As I mentioned in my last post about problem solving, getting to sit in on a work-related class gave me to do something I enjoy doing – finding spiritual uses in secular tips. The willingness to hone this skill allows preachers to pass along spiritual knowledge by giving illustrations that use the knowledge people already have about various secular things in life. Such is the reason why Jesus’ parables still stick to this day! Remember how to talk to your audience, and they may be better able to remember what we say.
With that being said, tip #2 is: “Don’t make me think.”

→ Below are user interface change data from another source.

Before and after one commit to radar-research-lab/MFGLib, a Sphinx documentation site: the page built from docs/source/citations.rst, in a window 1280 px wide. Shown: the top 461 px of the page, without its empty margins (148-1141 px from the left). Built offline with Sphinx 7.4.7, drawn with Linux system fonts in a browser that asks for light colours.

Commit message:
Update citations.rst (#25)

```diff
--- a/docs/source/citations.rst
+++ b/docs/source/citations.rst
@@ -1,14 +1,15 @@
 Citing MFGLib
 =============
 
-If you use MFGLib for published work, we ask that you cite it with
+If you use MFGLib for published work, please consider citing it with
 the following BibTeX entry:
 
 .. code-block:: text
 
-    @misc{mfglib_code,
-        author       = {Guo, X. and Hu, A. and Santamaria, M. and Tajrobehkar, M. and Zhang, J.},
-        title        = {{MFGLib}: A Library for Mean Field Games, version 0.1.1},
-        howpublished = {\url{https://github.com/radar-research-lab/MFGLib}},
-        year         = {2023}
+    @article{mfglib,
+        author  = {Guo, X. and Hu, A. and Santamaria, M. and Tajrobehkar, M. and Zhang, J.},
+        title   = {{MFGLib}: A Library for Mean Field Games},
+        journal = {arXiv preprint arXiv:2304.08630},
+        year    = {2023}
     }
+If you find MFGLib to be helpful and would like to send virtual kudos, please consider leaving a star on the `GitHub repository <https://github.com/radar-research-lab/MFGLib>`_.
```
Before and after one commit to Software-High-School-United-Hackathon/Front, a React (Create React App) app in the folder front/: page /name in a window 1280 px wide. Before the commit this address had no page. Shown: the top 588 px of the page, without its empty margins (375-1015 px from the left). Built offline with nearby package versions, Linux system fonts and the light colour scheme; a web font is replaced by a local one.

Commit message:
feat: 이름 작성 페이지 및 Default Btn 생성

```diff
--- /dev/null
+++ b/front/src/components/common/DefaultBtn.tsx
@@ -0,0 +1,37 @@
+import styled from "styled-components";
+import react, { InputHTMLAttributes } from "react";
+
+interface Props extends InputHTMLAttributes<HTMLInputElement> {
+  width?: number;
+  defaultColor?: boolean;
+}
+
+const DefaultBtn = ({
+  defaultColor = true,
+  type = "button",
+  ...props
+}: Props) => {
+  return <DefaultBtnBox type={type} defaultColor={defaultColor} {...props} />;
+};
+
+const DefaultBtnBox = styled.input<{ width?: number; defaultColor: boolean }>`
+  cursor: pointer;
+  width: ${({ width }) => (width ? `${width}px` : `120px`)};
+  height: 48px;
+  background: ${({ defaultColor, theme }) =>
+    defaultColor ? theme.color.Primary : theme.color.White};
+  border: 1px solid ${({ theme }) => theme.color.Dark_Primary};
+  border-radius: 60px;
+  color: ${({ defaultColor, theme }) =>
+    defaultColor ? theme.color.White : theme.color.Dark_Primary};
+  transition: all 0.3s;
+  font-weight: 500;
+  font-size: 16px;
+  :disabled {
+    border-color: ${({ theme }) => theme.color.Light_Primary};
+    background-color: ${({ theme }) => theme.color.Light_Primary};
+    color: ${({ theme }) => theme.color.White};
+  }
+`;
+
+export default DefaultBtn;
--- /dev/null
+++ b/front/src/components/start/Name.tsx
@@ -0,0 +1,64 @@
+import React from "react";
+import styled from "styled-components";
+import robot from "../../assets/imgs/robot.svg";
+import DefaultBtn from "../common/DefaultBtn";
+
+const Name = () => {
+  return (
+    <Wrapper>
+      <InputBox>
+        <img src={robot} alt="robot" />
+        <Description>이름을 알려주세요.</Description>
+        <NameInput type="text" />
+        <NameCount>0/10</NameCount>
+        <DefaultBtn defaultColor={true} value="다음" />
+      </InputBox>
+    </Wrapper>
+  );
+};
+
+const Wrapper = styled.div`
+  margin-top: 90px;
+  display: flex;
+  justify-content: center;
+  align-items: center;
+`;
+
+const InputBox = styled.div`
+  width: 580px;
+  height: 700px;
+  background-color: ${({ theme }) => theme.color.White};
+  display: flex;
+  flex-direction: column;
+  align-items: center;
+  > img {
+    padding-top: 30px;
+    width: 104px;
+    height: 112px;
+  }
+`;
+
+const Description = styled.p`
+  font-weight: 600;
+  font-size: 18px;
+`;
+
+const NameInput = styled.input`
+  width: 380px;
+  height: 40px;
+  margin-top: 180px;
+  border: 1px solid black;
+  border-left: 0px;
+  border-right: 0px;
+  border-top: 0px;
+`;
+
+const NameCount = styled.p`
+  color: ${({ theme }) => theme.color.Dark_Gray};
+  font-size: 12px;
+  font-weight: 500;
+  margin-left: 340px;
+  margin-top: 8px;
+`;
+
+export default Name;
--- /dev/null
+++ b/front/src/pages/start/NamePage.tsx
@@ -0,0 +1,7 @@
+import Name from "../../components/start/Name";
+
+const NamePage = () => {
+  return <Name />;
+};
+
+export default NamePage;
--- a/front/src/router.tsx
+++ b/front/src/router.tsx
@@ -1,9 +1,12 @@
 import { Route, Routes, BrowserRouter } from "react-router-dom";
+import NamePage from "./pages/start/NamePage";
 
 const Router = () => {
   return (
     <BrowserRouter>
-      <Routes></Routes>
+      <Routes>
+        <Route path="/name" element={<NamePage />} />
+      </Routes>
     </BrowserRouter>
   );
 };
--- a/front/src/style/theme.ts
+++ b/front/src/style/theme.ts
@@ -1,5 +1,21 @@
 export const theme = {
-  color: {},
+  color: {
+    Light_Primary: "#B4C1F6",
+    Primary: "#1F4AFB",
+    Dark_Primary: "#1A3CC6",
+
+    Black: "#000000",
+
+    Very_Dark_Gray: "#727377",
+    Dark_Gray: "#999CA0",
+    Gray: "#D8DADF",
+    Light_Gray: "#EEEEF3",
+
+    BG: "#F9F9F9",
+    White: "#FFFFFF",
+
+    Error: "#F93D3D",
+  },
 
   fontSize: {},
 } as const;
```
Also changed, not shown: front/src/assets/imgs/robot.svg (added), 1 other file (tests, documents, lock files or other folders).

This is a tough one for preachers. After all, it’s not the responsibility of the preacher to spoon-feed someone his or her entire life (Hebrews 5:12-13). A lack of knowledge concerning God’s word is no small-matter, and it can actually come at great peril to the soul (2 Timothy 2:15, Hosea 4:6; 2 Peter 3:18, Mark 12:24). But let’s be honest, as the original speaker was trying to point out in relation to creating something that will be used others, most people do not like to think. They want it simple and easy!
As preachers, remembering our audience is important. For those unfamiliar with the Bible, a conversation about Melchizedek and Jesus probably won’t be beneficial. Teaching someone the whole gospel doesn’t mean they have to learn the whole thing at one time. If someone is hungry they will ask for more. Hearts are still tested with those parables of Jesus you know (Matthew 13:10-17, Ephesians 4:17-32).
Am I saying the gospel should be dumbed down? Absolutely not. What I am saying is we need to know where someone is before we can help get them where they need to be (Acts 8:26-35; 19:1-5).
If someone doesn’t want to think that’s on them as an individual. They must decide if they will believe the gospel. They must engage their mind. Christianity is a “thinking religion” because we serve a God who seeks to challenge our minds through the cross (Isaiah 1:18, Acts 17:2; 18:4; 18:19; 24:25; 1 Corinthians 1:23-24). If it must be so, let someone else judge themselves unworthy of God’s grace (Acts 13:46). But to the best of our ability we need to try thinking like others in order to get others to think about and think like Jesus so we can help save their soul from Hell (1 Corinthians 9:19-22, Philippians 2:1-11).
None of this is an excuse for a preacher to not work hard at presenting the lessons of the gospel – truth be told, when someone has the ability to make something complicated sound easy, it’s usually because a lot of hard work proceeded the discussion.